=== Section Start ===

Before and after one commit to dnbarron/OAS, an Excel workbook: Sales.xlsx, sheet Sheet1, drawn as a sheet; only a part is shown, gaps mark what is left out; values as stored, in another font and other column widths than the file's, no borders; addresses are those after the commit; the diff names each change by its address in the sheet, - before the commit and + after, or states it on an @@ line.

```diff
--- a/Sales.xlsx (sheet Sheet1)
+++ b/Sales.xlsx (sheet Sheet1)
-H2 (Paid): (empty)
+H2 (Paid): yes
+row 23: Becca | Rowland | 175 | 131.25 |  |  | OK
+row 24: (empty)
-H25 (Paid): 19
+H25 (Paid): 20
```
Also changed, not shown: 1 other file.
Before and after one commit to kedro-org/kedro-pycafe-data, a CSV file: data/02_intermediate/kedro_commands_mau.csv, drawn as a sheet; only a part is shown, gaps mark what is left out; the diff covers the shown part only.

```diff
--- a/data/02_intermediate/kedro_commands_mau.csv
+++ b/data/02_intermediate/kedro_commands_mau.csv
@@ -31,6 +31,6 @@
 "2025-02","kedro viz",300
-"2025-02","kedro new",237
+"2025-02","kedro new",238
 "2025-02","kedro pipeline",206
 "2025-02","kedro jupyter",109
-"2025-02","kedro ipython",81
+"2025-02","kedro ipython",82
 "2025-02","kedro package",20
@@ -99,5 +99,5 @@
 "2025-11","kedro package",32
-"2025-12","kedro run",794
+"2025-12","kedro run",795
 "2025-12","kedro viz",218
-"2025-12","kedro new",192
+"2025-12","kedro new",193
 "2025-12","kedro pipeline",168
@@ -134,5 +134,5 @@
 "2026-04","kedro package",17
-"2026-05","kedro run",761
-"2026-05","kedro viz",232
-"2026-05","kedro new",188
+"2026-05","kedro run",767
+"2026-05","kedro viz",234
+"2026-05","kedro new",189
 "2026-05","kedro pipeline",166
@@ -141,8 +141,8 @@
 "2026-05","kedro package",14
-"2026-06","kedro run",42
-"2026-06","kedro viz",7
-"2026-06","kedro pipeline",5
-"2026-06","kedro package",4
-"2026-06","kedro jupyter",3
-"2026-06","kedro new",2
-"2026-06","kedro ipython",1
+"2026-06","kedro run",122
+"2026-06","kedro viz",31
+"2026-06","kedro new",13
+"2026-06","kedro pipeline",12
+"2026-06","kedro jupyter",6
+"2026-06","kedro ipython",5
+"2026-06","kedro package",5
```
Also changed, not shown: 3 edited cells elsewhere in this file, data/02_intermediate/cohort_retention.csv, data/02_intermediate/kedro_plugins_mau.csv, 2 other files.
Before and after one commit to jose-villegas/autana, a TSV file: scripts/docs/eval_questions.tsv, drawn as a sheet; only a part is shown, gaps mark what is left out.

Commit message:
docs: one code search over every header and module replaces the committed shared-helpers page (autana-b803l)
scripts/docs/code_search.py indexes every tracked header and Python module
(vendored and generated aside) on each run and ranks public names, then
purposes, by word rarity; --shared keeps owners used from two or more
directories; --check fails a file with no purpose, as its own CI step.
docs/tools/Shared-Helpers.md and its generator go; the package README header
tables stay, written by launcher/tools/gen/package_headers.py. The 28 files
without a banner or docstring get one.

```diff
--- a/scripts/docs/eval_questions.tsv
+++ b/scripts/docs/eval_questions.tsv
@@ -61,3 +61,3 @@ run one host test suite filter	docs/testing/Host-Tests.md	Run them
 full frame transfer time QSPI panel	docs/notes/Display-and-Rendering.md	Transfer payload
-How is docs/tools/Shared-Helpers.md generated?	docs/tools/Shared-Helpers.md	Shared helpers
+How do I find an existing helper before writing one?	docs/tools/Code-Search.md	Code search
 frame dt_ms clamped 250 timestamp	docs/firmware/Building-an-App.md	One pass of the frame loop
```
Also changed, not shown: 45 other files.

=== Section End ===

--- Required work ---
The entries above should be repeated exactly, every one of them.

--- Solution to this task ---
Before and after one commit to dnbarron/OAS, an Excel workbook: Sales.xlsx, sheet Sheet1, drawn as a sheet; only a part is shown, gaps mark what is left out; values as stored, in another font and other column widths than the file's, no borders; addresses are those after the commit; the diff names each change by its address in the sheet, - before the commit and + after, or states it on an @@ line.

```diff
--- a/Sales.xlsx (sheet Sheet1)
+++ b/Sales.xlsx (sheet Sheet1)
-H2 (Paid): (empty)
+H2 (Paid): yes
+row 23: Becca | Rowland | 175 | 131.25 |  |  | OK
+row 24: (empty)
-H25 (Paid): 19
+H25 (Paid): 20
```
Also changed, not shown: 1 other file.
Before and after one commit to kedro-org/kedro-pycafe-data, a CSV file: data/02_intermediate/kedro_commands_mau.csv, drawn as a sheet; only a part is shown, gaps mark what is left out; the diff covers the shown part only.

```diff
--- a/data/02_intermediate/kedro_commands_mau.csv
+++ b/data/02_intermediate/kedro_commands_mau.csv
@@ -31,6 +31,6 @@
 "2025-02","kedro viz",300
-"2025-02","kedro new",237
+"2025-02","kedro new",238
 "2025-02","kedro pipeline",206
 "2025-02","kedro jupyter",109
-"2025-02","kedro ipython",81
+"2025-02","kedro ipython",82
 "2025-02","kedro package",20
@@ -99,5 +99,5 @@
 "2025-11","kedro package",32
-"2025-12","kedro run",794
+"2025-12","kedro run",795
 "2025-12","kedro viz",218
-"2025-12","kedro new",192
+"2025-12","kedro new",193
 "2025-12","kedro pipeline",168
@@ -134,5 +134,5 @@
 "2026-04","kedro package",17
-"2026-05","kedro run",761
-"2026-05","kedro viz",232
-"2026-05","kedro new",188
+"2026-05","kedro run",767
+"2026-05","kedro viz",234
+"2026-05","kedro new",189
 "2026-05","kedro pipeline",166
@@ -141,8 +141,8 @@
 "2026-05","kedro package",14
-"2026-06","kedro run",42
-"2026-06","kedro viz",7
-"2026-06","kedro pipeline",5
-"2026-06","kedro package",4
-"2026-06","kedro jupyter",3
-"2026-06","kedro new",2
-"2026-06","kedro ipython",1
+"2026-06","kedro run",122
+"2026-06","kedro viz",31
+"2026-06","kedro new",13
+"2026-06","kedro pipeline",12
+"2026-06","kedro jupyter",6
+"2026-06","kedro ipython",5
+"2026-06","kedro package",5
```
Also changed, not shown: 3 edited cells elsewhere in this file, data/02_intermediate/cohort_retention.csv, data/02_intermediate/kedro_plugins_mau.csv, 2 other files.
Before and after one commit to jose-villegas/autana, a TSV file: scripts/docs/eval_questions.tsv, drawn as a sheet; only a part is shown, gaps mark what is left out.

Commit message:
docs: one code search over every header and module replaces the committed shared-helpers page (autana-b803l)
scripts/docs/code_search.py indexes every tracked header and Python module
(vendored and generated aside) on each run and ranks public names, then
purposes, by word rarity; --shared keeps owners used from two or more
directories; --check fails a file with no purpose, as its own CI step.
docs/tools/Shared-Helpers.md and its generator go; the package README header
tables stay, written by launcher/tools/gen/package_headers.py. The 28 files
without a banner or docstring get one.

```diff
--- a/scripts/docs/eval_questions.tsv
+++ b/scripts/docs/eval_questions.tsv
@@ -61,3 +61,3 @@ run one host test suite filter	docs/testing/Host-Tests.md	Run them
 full frame transfer time QSPI panel	docs/notes/Display-and-Rendering.md	Transfer payload
-How is docs/tools/Shared-Helpers.md generated?	docs/tools/Shared-Helpers.md	Shared helpers
+How do I find an existing helper before writing one?	docs/tools/Code-Search.md	Code search
 frame dt_ms clamped 250 timestamp	docs/firmware/Building-an-App.md	One pass of the frame loop
```
Also changed, not shown: 45 other files.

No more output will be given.